Activity => Your output should be an exact copy of the records, with no pictures in it.

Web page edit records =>
....
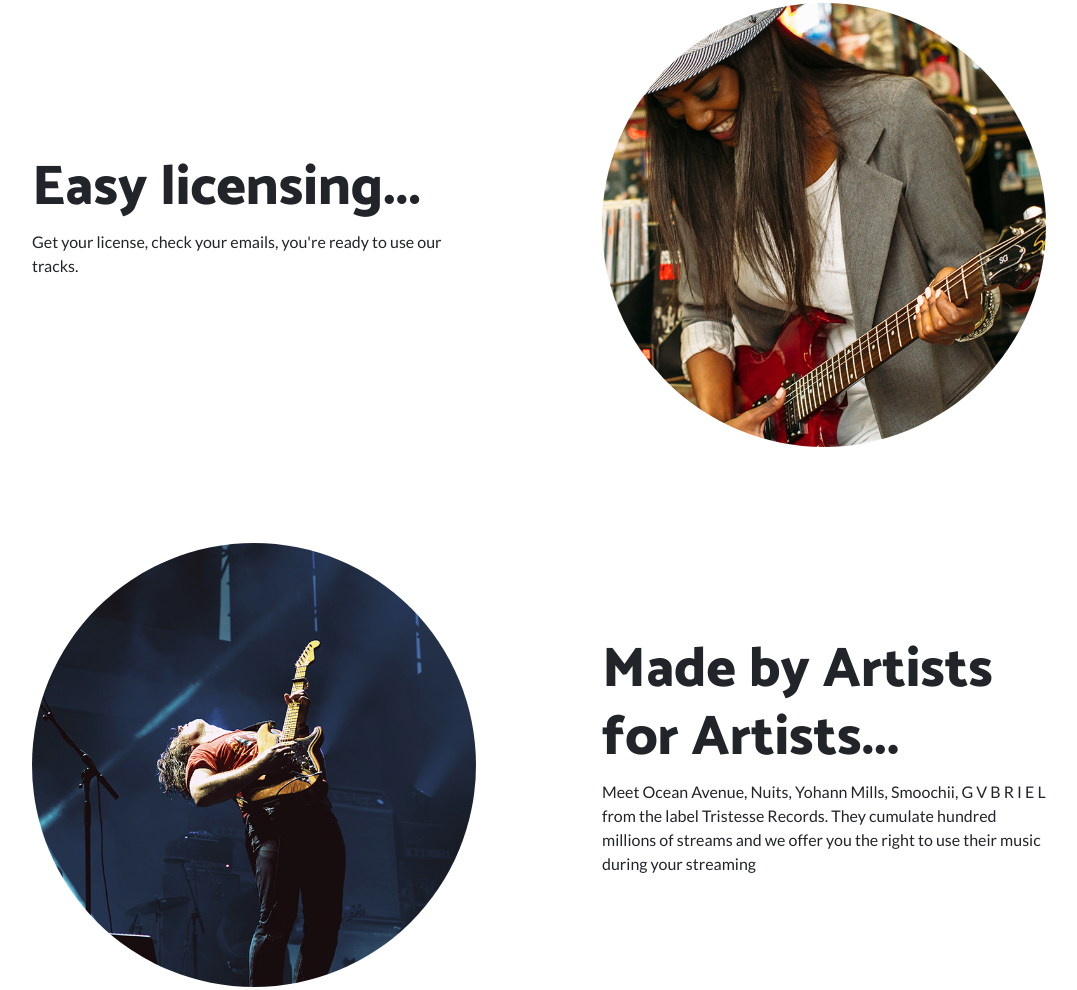
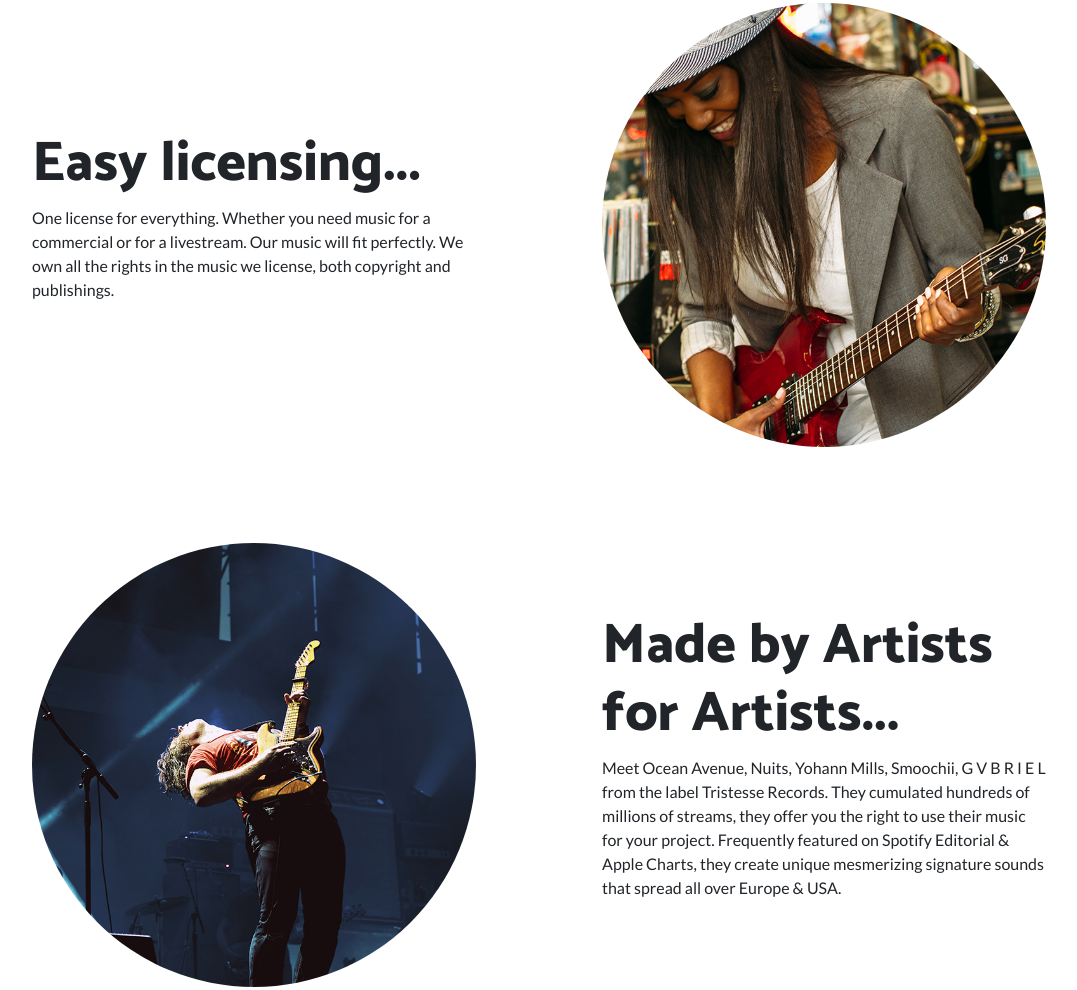
Before and after one commit to freeroyaltyfree/freeroyaltymusic, a website: page index.html in a window 1280 px wide. Shown: the part 732-1722 px from the top of the page, without its empty margins (101-1178 px from the left). Drawn offline with Linux system fonts and the light colour scheme.

Commit message:
Update index.html

```diff
--- a/index.html
+++ b/index.html
@@ -66,7 +66,9 @@
         <div class="col-lg-6 order-lg-1">
           <div class="p-5">
             <h2 class="display-4">Easy licensing...</h2>
-            <p>Get your license, check your emails, you're ready to use our tracks. </p>
+            <p>One license for everything. Whether you need music for a commercial or for a livestream. Our music will fit perfectly.
+            We own all the rights in the music we license, both copyright and publishings.
+            </p>
           </div>
         </div>
       </div>
@@ -85,7 +87,10 @@
           <div class="p-5">
             <h2 class="display-4">Made by Artists for Artists...</h2>
             <p>Meet Ocean Avenue, Nuits, Yohann Mills, Smoochii, G V B R I E L from the label Tristesse Records.
-            They cumulate hundred millions of streams and we offer you the right to use their music during your streaming</p>
+            They cumulated hundreds of millions of streams, they offer you the right to use their music for your project.
+            Frequently featured on Spotify Editorial & Apple Charts, they create unique mesmerizing signature sounds that spread all over Europe & USA.
+
+            </p>
           </div>
         </div>
       </div>
```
....
Result =>
Before and after one commit to freeroyaltyfree/freeroyaltymusic, a website: page index.html in a window 1280 px wide. Shown: the part 732-1722 px from the top of the page, without its empty margins (101-1178 px from the left). Drawn offline with Linux system fonts and the light colour scheme.

Commit message:
Update index.html

```diff
--- a/index.html
+++ b/index.html
@@ -66,7 +66,9 @@
         <div class="col-lg-6 order-lg-1">
           <div class="p-5">
             <h2 class="display-4">Easy licensing...</h2>
-            <p>Get your license, check your emails, you're ready to use our tracks. </p>
+            <p>One license for everything. Whether you need music for a commercial or for a livestream. Our music will fit perfectly.
+            We own all the rights in the music we license, both copyright and publishings.
+            </p>
           </div>
         </div>
       </div>
@@ -85,7 +87,10 @@
           <div class="p-5">
             <h2 class="display-4">Made by Artists for Artists...</h2>
             <p>Meet Ocean Avenue, Nuits, Yohann Mills, Smoochii, G V B R I E L from the label Tristesse Records.
-            They cumulate hundred millions of streams and we offer you the right to use their music during your streaming</p>
+            They cumulated hundreds of millions of streams, they offer you the right to use their music for your project.
+            Frequently featured on Spotify Editorial & Apple Charts, they create unique mesmerizing signature sounds that spread all over Europe & USA.
+
+            </p>
           </div>
         </div>
       </div>
```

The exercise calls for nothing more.